Wal-Mart Continues Traffic Push
July 25, 2005,
Bentonville, Ark. — Wal-Mart is revamping its marketing strategy, with changes in advertising and branding already in place for the back-to-school season and beyond, as part of the retailer's quest to increase customer traffic and transactions.
John Fleming, who two months ago was appointed Wal-Mart's executive vice president and chief marketing officer, said his objective over the next six months is to increase the frequency of customer visits “and at the same time, and more importantly, drive cross-category purchasing.”
One of the biggest challenges to face, he said, is to coordinate merchandise across different product categories. “But I'll be focused on coordinating our merchants to make sure we can tell these stories,” he said.
The company is also testing several new strategies over the next six months and into 2006, such as localizing television campaigns, leveraging its Web site for marketing and gathering consumer intelligence, and issuing direct mail.
“We've become pretty one dimensional on how we talk to our customers — we have a national TV campaign and a Sunday circular once a month,” he said. “That is 90 percent of what customers see. Yet, every trend in marketing is going away from that. We see an opportunity to drive clever and more direct messages.”

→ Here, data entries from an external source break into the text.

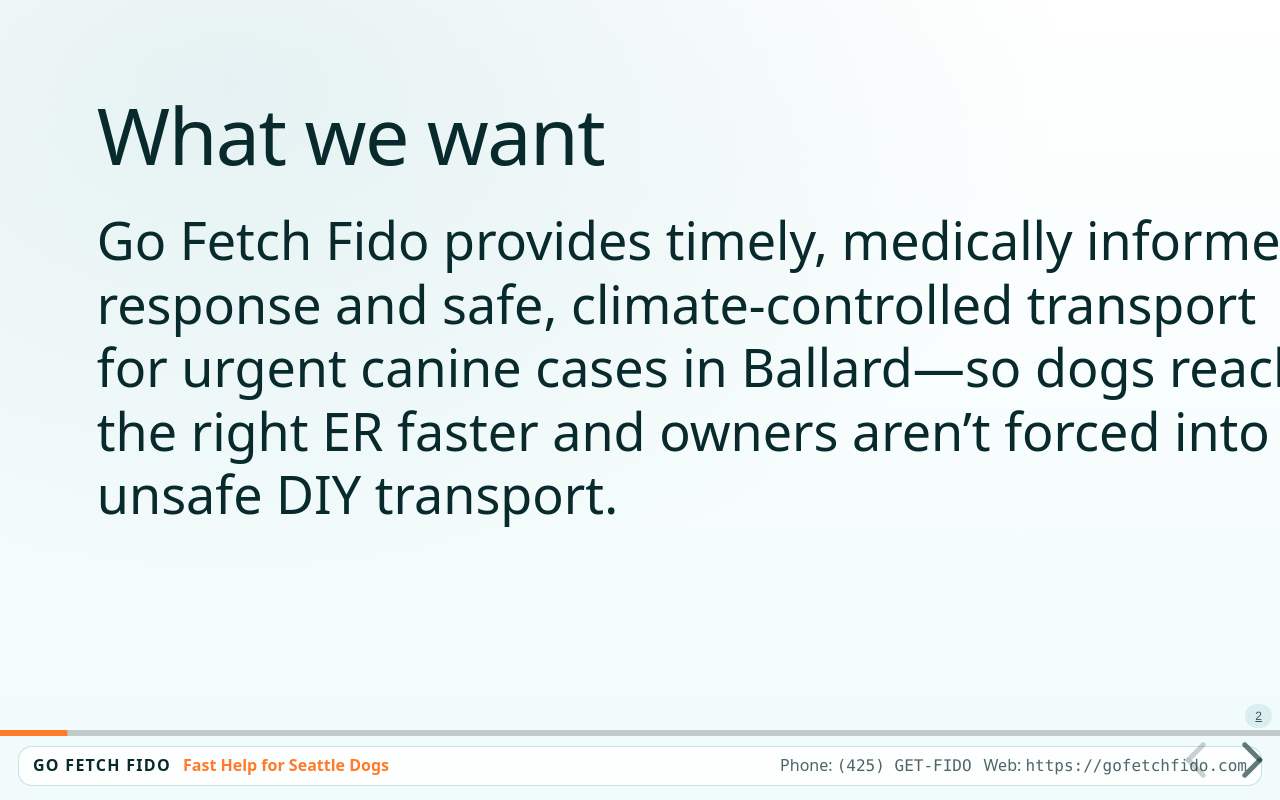
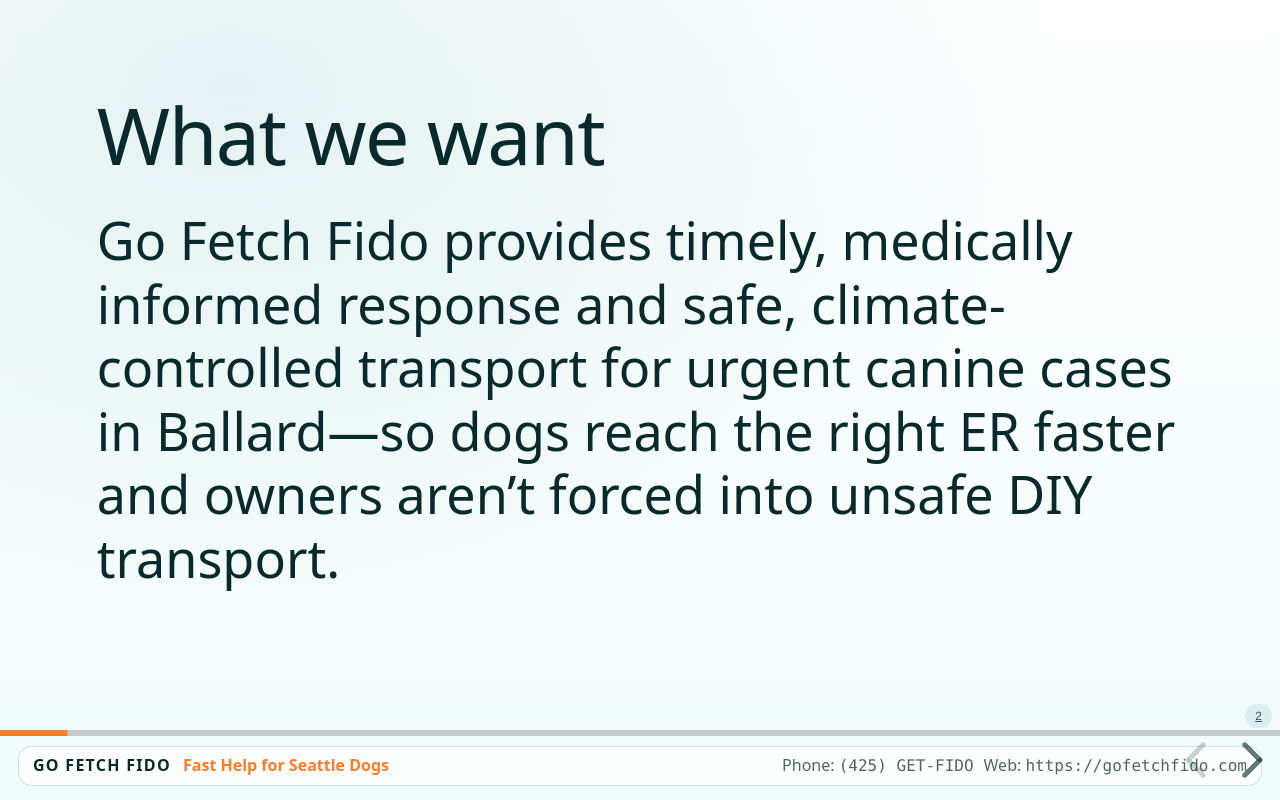
Before and after one commit to jpopdigitalc/go-fetch-fido-deck, a website: page index.html in a window 1280 px wide. Both pictures are taken after a click on the button "next slide". Drawn offline with Linux system fonts and the light colour scheme; files whose address does not match are found by name.

Commit message:
Prevent horizontal overflow

```diff
--- a/docs/styles/gofetchfido-theme.css
+++ b/docs/styles/gofetchfido-theme.css
@@ -8,6 +8,17 @@
   --gff-muted2: rgba(8, 42, 44, 0.55);
   --gff-paper: #ffffff;
   --gff-paper2: #f1fbfb;
+}
+
+/* Prevent horizontal overflow / "bleeding off page" */
+html,
+body {
+  overflow: hidden;
+}
+
+.reveal,
+.reveal * {
+  box-sizing: border-box;
 }
 
 /* Full-bleed slide background (no "boxed card" look) */
@@ -38,6 +49,7 @@ body,
   border-radius: 0;
   padding: 44px 80px 94px; /* generous edges + room for footer */
   box-shadow: none;
+  overflow: hidden;
 }
 
 /* Full-bleed image slides (let the background image own the slide) */
@@ -405,6 +417,7 @@ body,
   font-size: 16px;
   line-height: 1.1;
   pointer-events: none;
+  overflow: hidden;
 }
 
 .gff-footer__left {
@@ -412,6 +425,7 @@ body,
   gap: 12px;
   align-items: baseline;
   min-width: 0;
+  overflow: hidden;
 }
 
 .gff-footer__name {
@@ -424,14 +438,26 @@ body,
   color: var(--gff-orange);
   font-weight: 700;
   white-space: nowrap;
+  overflow: hidden;
+  text-overflow: ellipsis;
 }
 
 .gff-footer__right {
   display: flex;
-  gap: 12px;
+  gap: 10px;
   align-items: baseline;
   color: var(--gff-muted);
+  min-width: 0;
+  flex-wrap: wrap;
+  justify-content: flex-end;
+}
+
+.gff-footer__contact {
+  min-width: 0;
+  overflow: hidden;
+  text-overflow: ellipsis;
   white-space: nowrap;
+  max-width: 46vw;
 }
 
 /* Print/PDF */
--- a/styles/gofetchfido-theme.css
+++ b/styles/gofetchfido-theme.css
@@ -8,6 +8,17 @@
   --gff-muted2: rgba(8, 42, 44, 0.55);
   --gff-paper: #ffffff;
   --gff-paper2: #f1fbfb;
+}
+
+/* Prevent horizontal overflow / "bleeding off page" */
+html,
+body {
+  overflow: hidden;
+}
+
+.reveal,
+.reveal * {
+  box-sizing: border-box;
 }
 
 /* Full-bleed slide background (no "boxed card" look) */
@@ -38,6 +49,7 @@ body,
   border-radius: 0;
   padding: 44px 80px 94px; /* generous edges + room for footer */
   box-shadow: none;
+  overflow: hidden;
 }
 
 /* Full-bleed image slides (let the background image own the slide) */
@@ -405,6 +417,7 @@ body,
   font-size: 16px;
   line-height: 1.1;
   pointer-events: none;
+  overflow: hidden;
 }
 
 .gff-footer__left {
@@ -412,6 +425,7 @@ body,
   gap: 12px;
   align-items: baseline;
   min-width: 0;
+  overflow: hidden;
 }
 
 .gff-footer__name {
@@ -424,14 +438,26 @@ body,
   color: var(--gff-orange);
   font-weight: 700;
   white-space: nowrap;
+  overflow: hidden;
+  text-overflow: ellipsis;
 }
 
 .gff-footer__right {
   display: flex;
-  gap: 12px;
+  gap: 10px;
   align-items: baseline;
   color: var(--gff-muted);
+  min-width: 0;
+  flex-wrap: wrap;
+  justify-content: flex-end;
+}
+
+.gff-footer__contact {
+  min-width: 0;
+  overflow: hidden;
+  text-overflow: ellipsis;
   white-space: nowrap;
+  max-width: 46vw;
 }
 
 /* Print/PDF */
```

He explained that while business is admittedly going “pretty well” for the company, “consumers' wants and needs are changing dramatically, and prices alone cannot sustain the kind of growth we want and expect. Experience is becoming part of the overall value equation. And it is becoming clearer and clearer that the customer is in control.”
New advertising initiatives include several back-to-school campaigns with a more focused “and more interesting and somewhat humorous approach. We're focusing on key brands and great prices, but we're having fun with the message,” he said.
Hoping to bank on what Wal-Mart has identified as a movement of kids buying dorm furnishings, the company has also developed another related campaign it will localize with heavier circulation in college towns and cities.
Also in the works under the new marketing strategy is better brand development for Wal-Mart, which Fleming said is a retailer already known for offering low prices, a broad assortment and consumer trust, but that has the potential to “become more. We want to move to a brand model.”
The next six months will also see revamped in-store visuals and signage. And into 2006, new marketing plans are already under way, Fleming said, that are intended to have a direct impact on driving growth.
“We are in a whole bunch of businesses where we own 30 and 40 percent market share, but we also have some undeveloped businesses,” Fleming said. “The way to grow the business is not necessarily to get 10 percent more traffic … but to get more people to buy more stuff.”
He explained that customers have visibility of both pricing and product information, particularly via the Internet. “We need to accept that they have choices, and that they are in control and are making their own decisions,” Fleming said.
Another hurdle: Wal-Mart's competitors are, “very focused, very specialized, and above all, very, very good. There are many challenges and opportunities for us to get better.”